=== HOW TO COMPLETE THIS TASK ===
Print the data exactly. Pictures stay out.

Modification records
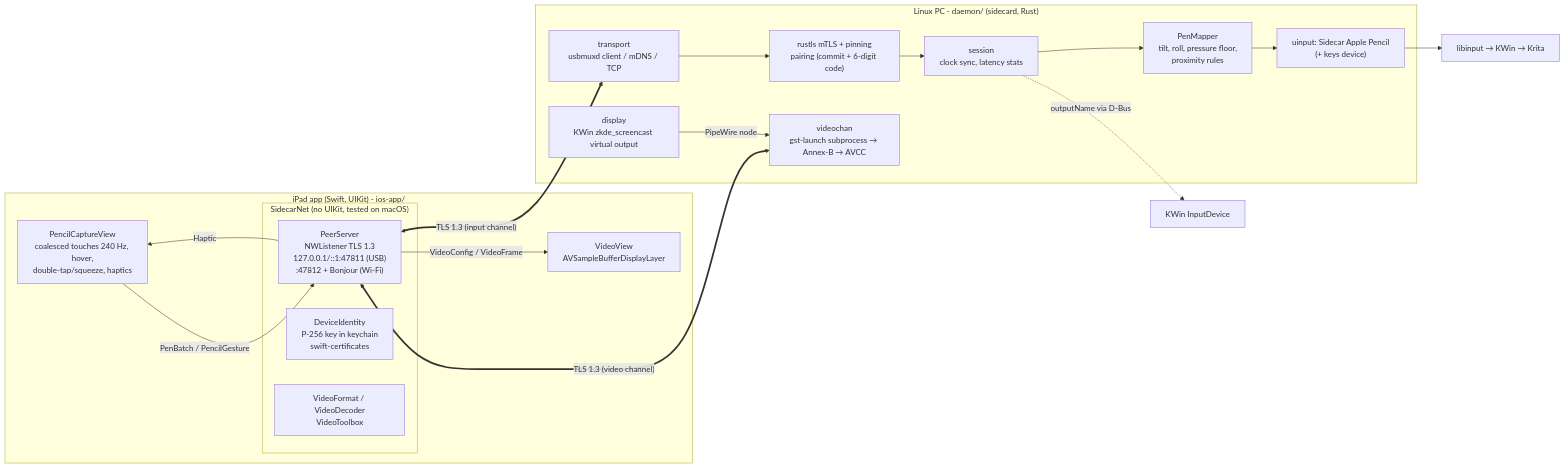
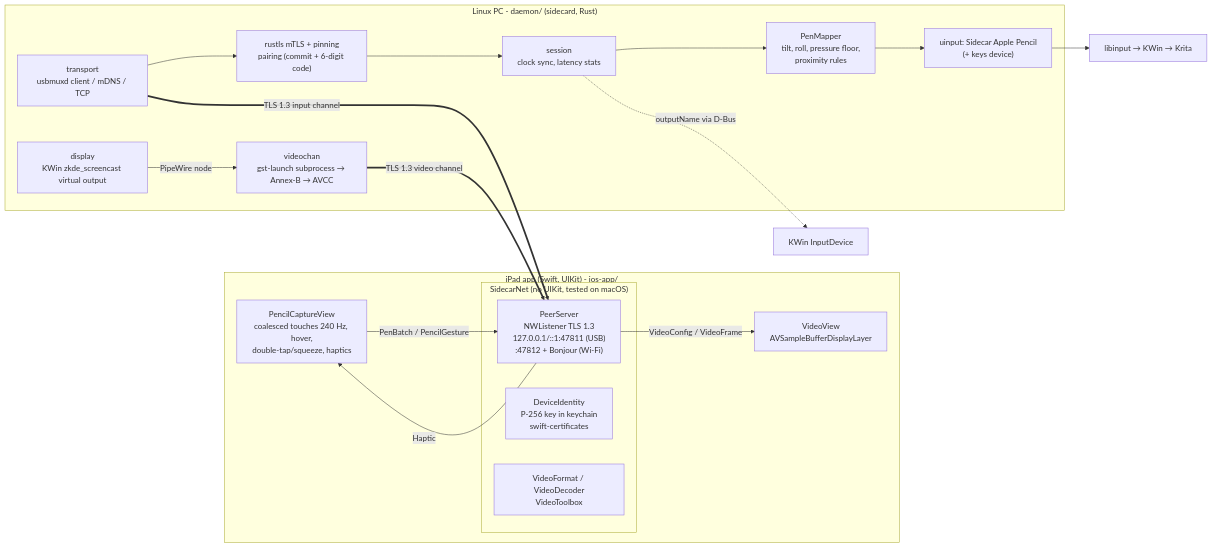
One commit to no-fy/sidecarforlinux changed the first of 2 diagrams in docs/architecture.md. Above: the diagram before and after it, drawn with Mermaid.

Commit message:
docs: simpler mermaid edges

````diff
--- a/docs/architecture.md
+++ b/docs/architecture.md
@@ -5,32 +5,32 @@
 ```mermaid
 flowchart LR
   subgraph iPad["iPad app (Swift, UIKit) - ios-app/"]
     PCV["PencilCaptureView<br/>coalesced touches 240 Hz, hover,<br/>double-tap/squeeze, haptics"]
     VV["VideoView<br/>AVSampleBufferDisplayLayer"]
     subgraph Net["SidecarNet (no UIKit, tested on macOS)"]
       PS["PeerServer<br/>NWListener TLS 1.3<br/>127.0.0.1/::1:47811 (USB)<br/>:47812 + Bonjour (Wi-Fi)"]
       ID["DeviceIdentity<br/>P-256 key in keychain<br/>swift-certificates"]
       VD["VideoFormat / VideoDecoder<br/>VideoToolbox"]
     end
     PCV -- PenBatch / PencilGesture --> PS
     PS -- Haptic --> PCV
     PS -- VideoConfig / VideoFrame --> VV
   end
 
   subgraph PC["Linux PC - daemon/ (sidecard, Rust)"]
     TR["transport<br/>usbmuxd client / mDNS / TCP"]
     TLS["rustls mTLS + pinning<br/>pairing (commit + 6-digit code)"]
     SES["session<br/>clock sync, latency stats"]
     MAP["PenMapper<br/>tilt, roll, pressure floor,<br/>proximity rules"]
     UI["uinput: Sidecar Apple Pencil<br/>(+ keys device)"]
     VC["videochan<br/>gst-launch subprocess → Annex-B → AVCC"]
     DISP["display<br/>KWin zkde_screencast virtual output"]
   end
 
-  PS <== "TLS 1.3 (input channel)" ==> TR
-  PS <== "TLS 1.3 (video channel)" ==> VC
+  TR == "TLS 1.3 input channel" ==> PS
+  VC == "TLS 1.3 video channel" ==> PS
   TR --> TLS --> SES --> MAP --> UI
   UI --> LI["libinput → KWin → Krita"]
   DISP -- PipeWire node --> VC
   SES -. "outputName via D-Bus" .-> KW["KWin InputDevice"]
 ```
````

=== ANSWER ===
One commit to no-fy/sidecarforlinux changed the first of 2 diagrams in docs/architecture.md. Above: the diagram before and after it, drawn with Mermaid.

Commit message:
docs: simpler mermaid edges

````diff
--- a/docs/architecture.md
+++ b/docs/architecture.md
@@ -5,32 +5,32 @@
 ```mermaid
 flowchart LR
   subgraph iPad["iPad app (Swift, UIKit) - ios-app/"]
     PCV["PencilCaptureView<br/>coalesced touches 240 Hz, hover,<br/>double-tap/squeeze, haptics"]
     VV["VideoView<br/>AVSampleBufferDisplayLayer"]
     subgraph Net["SidecarNet (no UIKit, tested on macOS)"]
       PS["PeerServer<br/>NWListener TLS 1.3<br/>127.0.0.1/::1:47811 (USB)<br/>:47812 + Bonjour (Wi-Fi)"]
       ID["DeviceIdentity<br/>P-256 key in keychain<br/>swift-certificates"]
       VD["VideoFormat / VideoDecoder<br/>VideoToolbox"]
     end
     PCV -- PenBatch / PencilGesture --> PS
     PS -- Haptic --> PCV
     PS -- VideoConfig / VideoFrame --> VV
   end
 
   subgraph PC["Linux PC - daemon/ (sidecard, Rust)"]
     TR["transport<br/>usbmuxd client / mDNS / TCP"]
     TLS["rustls mTLS + pinning<br/>pairing (commit + 6-digit code)"]
     SES["session<br/>clock sync, latency stats"]
     MAP["PenMapper<br/>tilt, roll, pressure floor,<br/>proximity rules"]
     UI["uinput: Sidecar Apple Pencil<br/>(+ keys device)"]
     VC["videochan<br/>gst-launch subprocess → Annex-B → AVCC"]
     DISP["display<br/>KWin zkde_screencast virtual output"]
   end
 
-  PS <== "TLS 1.3 (input channel)" ==> TR
-  PS <== "TLS 1.3 (video channel)" ==> VC
+  TR == "TLS 1.3 input channel" ==> PS
+  VC == "TLS 1.3 video channel" ==> PS
   TR --> TLS --> SES --> MAP --> UI
   UI --> LI["libinput → KWin → Krita"]
   DISP -- PipeWire node --> VC
   SES -. "outputName via D-Bus" .-> KW["KWin InputDevice"]
 ```
````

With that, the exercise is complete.